In this issue:
Germany lost the war long before May 1945. But Hitler refused to surrender, instead dragging the country into the abyss. In our special this time, David Porter analyses Hitler’s last battle. He details the huge imbalance in force between Germans and Soviets, but lays stress on the notable German advantages in equipment, experience, and tactics. He then describes the battle itself, from the suburbs to the centre of the city, drawing out the key features of the Third Reich’s apocalyptic last stand.
The end of the long siesta: the Battle of Boyacá, 1819
Edmund West on Simón Bolívar’s victory over the Spanish Empire
The German naval race: Battlefleets and the coming of the Great War
Imperial Germany’s fleet expansion was a deadly mistake, says Marc DeSantis
Conflict Archaeology: Operation Hailstone
Rod Macdonald explores the underwater remains of a defeated Japanese fleet
Regiment: East Tyrone Brigade, Provisional Irish Republican Army
Patrick Mercer looks back at the Republican attack on Derryard Checkpoint, December 1989

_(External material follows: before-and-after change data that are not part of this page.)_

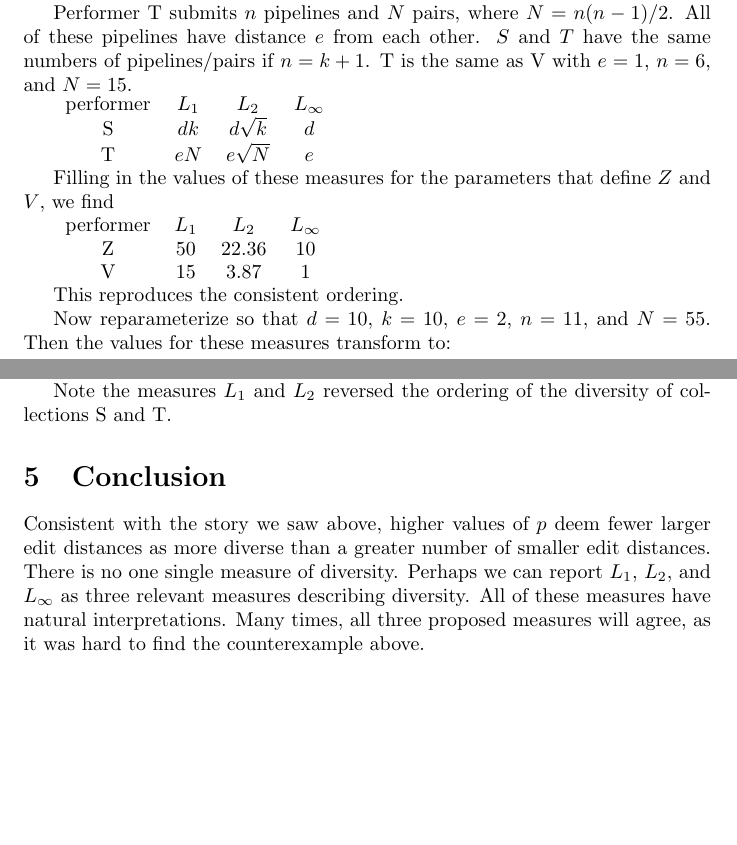
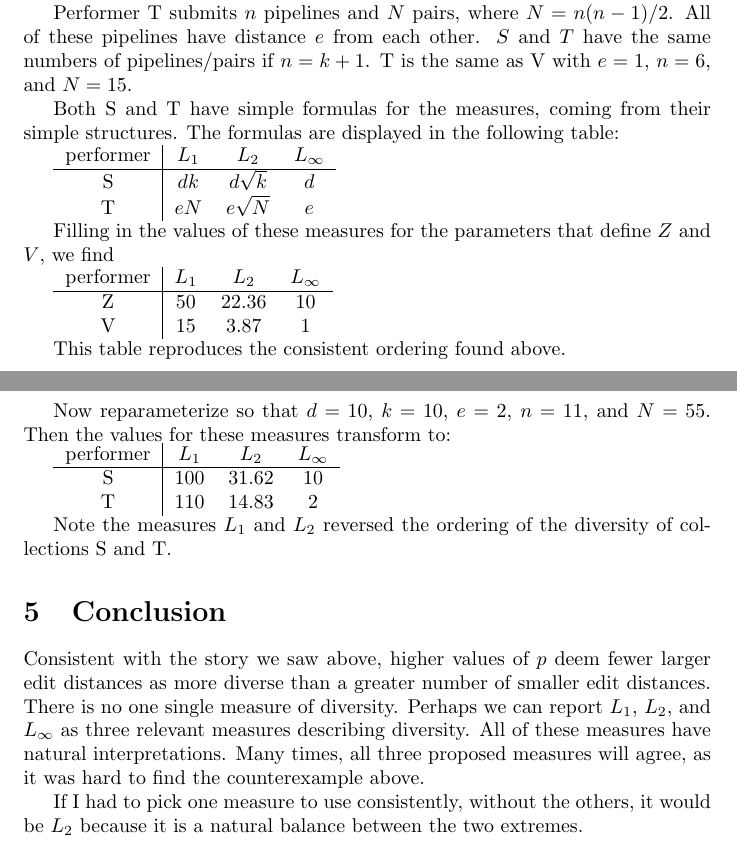
Before and after one commit to seancarverphd/d3m-sequences, a LaTeX document (writeup/edit_norms.tex): two parts of pages 3 and 4 of 4, joined at a grey line, cut so that both start at the same text, the shorter picture padded with empty space. Compiled offline with pdfLaTeX.

Commit message:
A few final tweaks to edit_norms.tex

```diff
--- a/writeup/edit_norms.tex
+++ b/writeup/edit_norms.tex
@@ -123,8 +123,12 @@ Performer T submits $n$ pipelines and $N$ pairs, where $N = n (n-1) /
 and $T$ have the same numbers of pipelines/pairs if $n = k+1$.  T is
 the same as V with $e = 1$, $n = 6$, and $N = 15$.
 
-\begin{tabular}{cccc}
+Both S and T have simple formulas for the measures, coming from their
+simple structures.  The formulas are displayed in the following table:
+
+\begin{tabular}{c|ccc}
   performer & $L_1$ & $L_2$ & $L_\infty$ \\
+\hline
   S & $dk$ & $d \sqrt{k}$ & $d$ \\
   T & $eN$ & $e \sqrt{N}$ & $e$
 \end{tabular}
@@ -132,19 +136,21 @@ the same as V with $e = 1$, $n = 6$, and $N = 15$.
 Filling in the values of these measures for the parameters that define
 $Z$ and $V$, we find
 
-\begin{tabular}{cccc}
+\begin{tabular}{c|ccc}
   performer & $L_1$ & $L_2$ & $L_\infty$ \\
+\hline
   Z & $50$ & $22.36$ & $10$ \\
   V & $15$ & $3.87$ & $1$
 \end{tabular}
 
-This reproduces the consistent ordering.
+This table reproduces the consistent ordering found above.
 
 Now reparameterize so that $d = 10$, $k = 10$, $e = 2$, $n = 11$, and
 $N = 55$. Then the values for these measures transform to:
 
-\begin{tabular}{cccc}
+\begin{tabular}{c|ccc}
   performer & $L_1$ & $L_2$ & $L_\infty$ \\
+  \hline
   S & $100$ & $31.62$ & $10$ \\
   T & $110$ & $14.83$ & $2$
 \end{tabular}
@@ -161,4 +167,8 @@ measures describing diversity.  All of these measures have natural
 interpretations.  Many times, all three proposed measures will agree,
 as it was hard to find the counterexample above.
 
+If I had to pick one measure to use consistently, without the others,
+it would be $L_2$ because it is a natural balance between the two
+extremes.
+
 \end{document}
```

Also in this issue:
From the editor
We focus on two linked anniversaries this year – the fall of Nazi Germany in May 1945, and the fall of Imperial Japan in August 1945.
Seventy-five years ago, these two regimes chose to the fight to the bitter end, long after it was clear the war was lost.
Traditionally, defeated powers sue for peace and negotiate a treaty which leaves them still intact. But the Nazi resistance continued until virtually the whole of Germany had been overrun and much of it destroyed by aerial bombing, that of the Japanese until threatened by nuclear devastation.
The irrationality of fascism, and the loss of control by mainstream political elites, seems to have been decisive in both cases: the Nazis and the Japanese militarists were deranged fanatics who preferred annihilation to surrender.
David Porter provides the in-depth analysis of the Battle of Berlin in our special this time. We also have Edmund West on Simon Bolívar and the Battle of Boyacá, the turning-point in the Latin American Wars of Independence, and Marc DeSantis on the consequences of the Anglo-German naval arms-race before the First World War.
Diver Rod Macdonald returns with a report on the underwater remains of the Japanese fleet destroyed at Truk in February 1944, and Patrick Mercer takes an unusual approach to his ‘Regiment’ series, with an article on an IRA unit’s dramatic attack on an Army checkpoint in 1989.